* Exercise
Word for word, print out all of the data, omitting every image.

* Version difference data
————
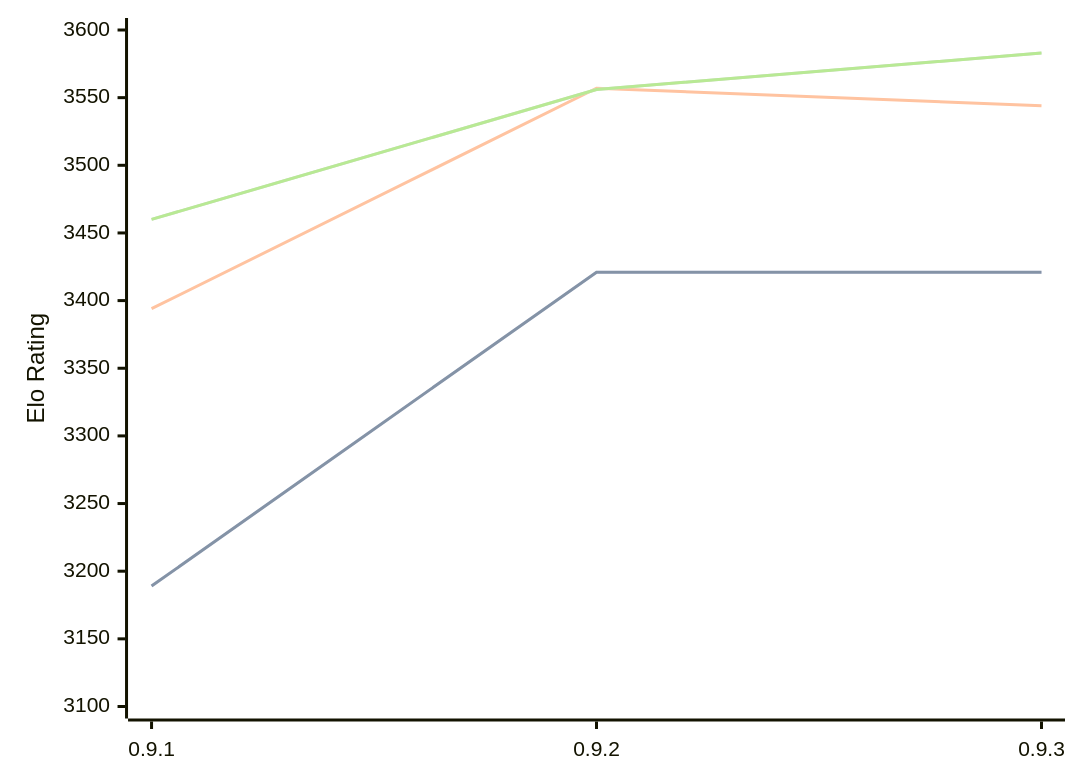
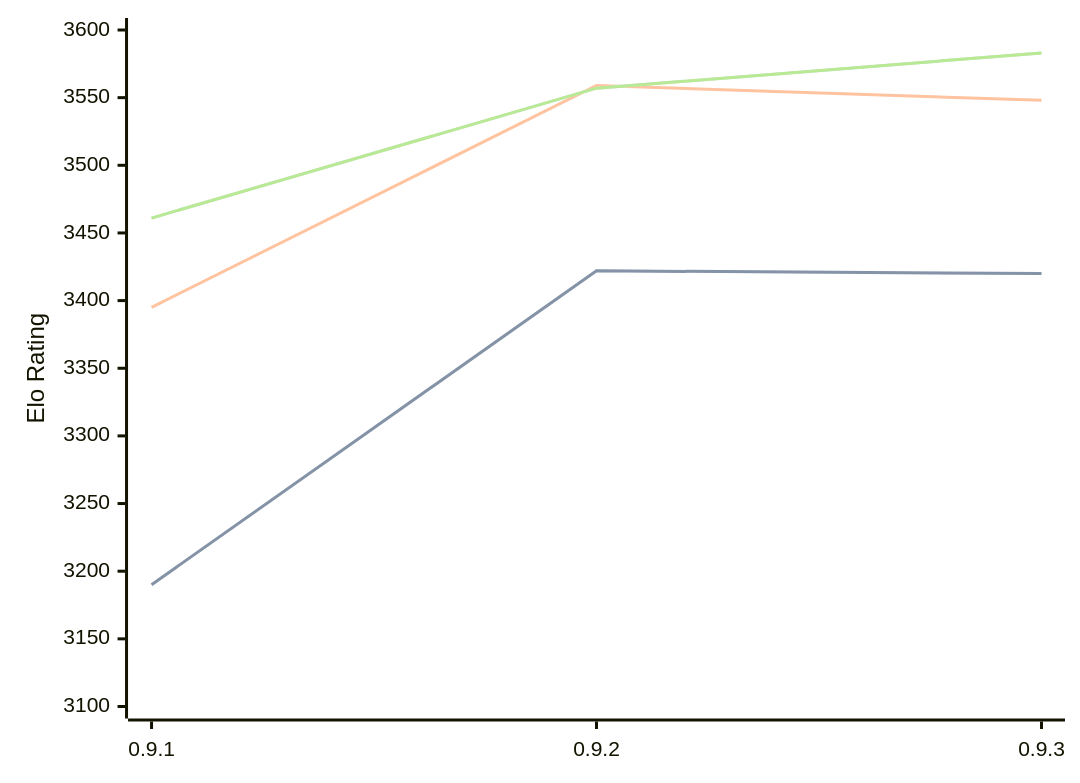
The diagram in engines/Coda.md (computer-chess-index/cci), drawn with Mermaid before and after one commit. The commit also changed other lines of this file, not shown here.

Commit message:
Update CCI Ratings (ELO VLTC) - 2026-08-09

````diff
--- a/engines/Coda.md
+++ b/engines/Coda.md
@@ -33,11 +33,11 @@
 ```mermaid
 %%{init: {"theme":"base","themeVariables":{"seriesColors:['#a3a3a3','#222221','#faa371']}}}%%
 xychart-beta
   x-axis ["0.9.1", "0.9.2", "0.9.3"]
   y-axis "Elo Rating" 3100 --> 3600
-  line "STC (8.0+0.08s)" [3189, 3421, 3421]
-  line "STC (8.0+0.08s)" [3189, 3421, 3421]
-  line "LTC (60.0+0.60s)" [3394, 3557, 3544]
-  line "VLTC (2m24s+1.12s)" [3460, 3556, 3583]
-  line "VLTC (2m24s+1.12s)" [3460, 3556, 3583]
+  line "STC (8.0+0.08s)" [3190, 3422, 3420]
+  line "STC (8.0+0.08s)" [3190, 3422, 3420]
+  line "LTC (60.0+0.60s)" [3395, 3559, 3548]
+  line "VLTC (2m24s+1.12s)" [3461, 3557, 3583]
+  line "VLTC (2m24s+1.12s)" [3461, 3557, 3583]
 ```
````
————
* Task response
The diagram in engines/Coda.md (computer-chess-index/cci), drawn with Mermaid before and after one commit. The commit also changed other lines of this file, not shown here.

Commit message:
Update CCI Ratings (ELO VLTC) - 2026-08-09

````diff
--- a/engines/Coda.md
+++ b/engines/Coda.md
@@ -33,11 +33,11 @@
 ```mermaid
 %%{init: {"theme":"base","themeVariables":{"seriesColors:['#a3a3a3','#222221','#faa371']}}}%%
 xychart-beta
   x-axis ["0.9.1", "0.9.2", "0.9.3"]
   y-axis "Elo Rating" 3100 --> 3600
-  line "STC (8.0+0.08s)" [3189, 3421, 3421]
-  line "STC (8.0+0.08s)" [3189, 3421, 3421]
-  line "LTC (60.0+0.60s)" [3394, 3557, 3544]
-  line "VLTC (2m24s+1.12s)" [3460, 3556, 3583]
-  line "VLTC (2m24s+1.12s)" [3460, 3556, 3583]
+  line "STC (8.0+0.08s)" [3190, 3422, 3420]
+  line "STC (8.0+0.08s)" [3190, 3422, 3420]
+  line "LTC (60.0+0.60s)" [3395, 3559, 3548]
+  line "VLTC (2m24s+1.12s)" [3461, 3557, 3583]
+  line "VLTC (2m24s+1.12s)" [3461, 3557, 3583]
 ```
````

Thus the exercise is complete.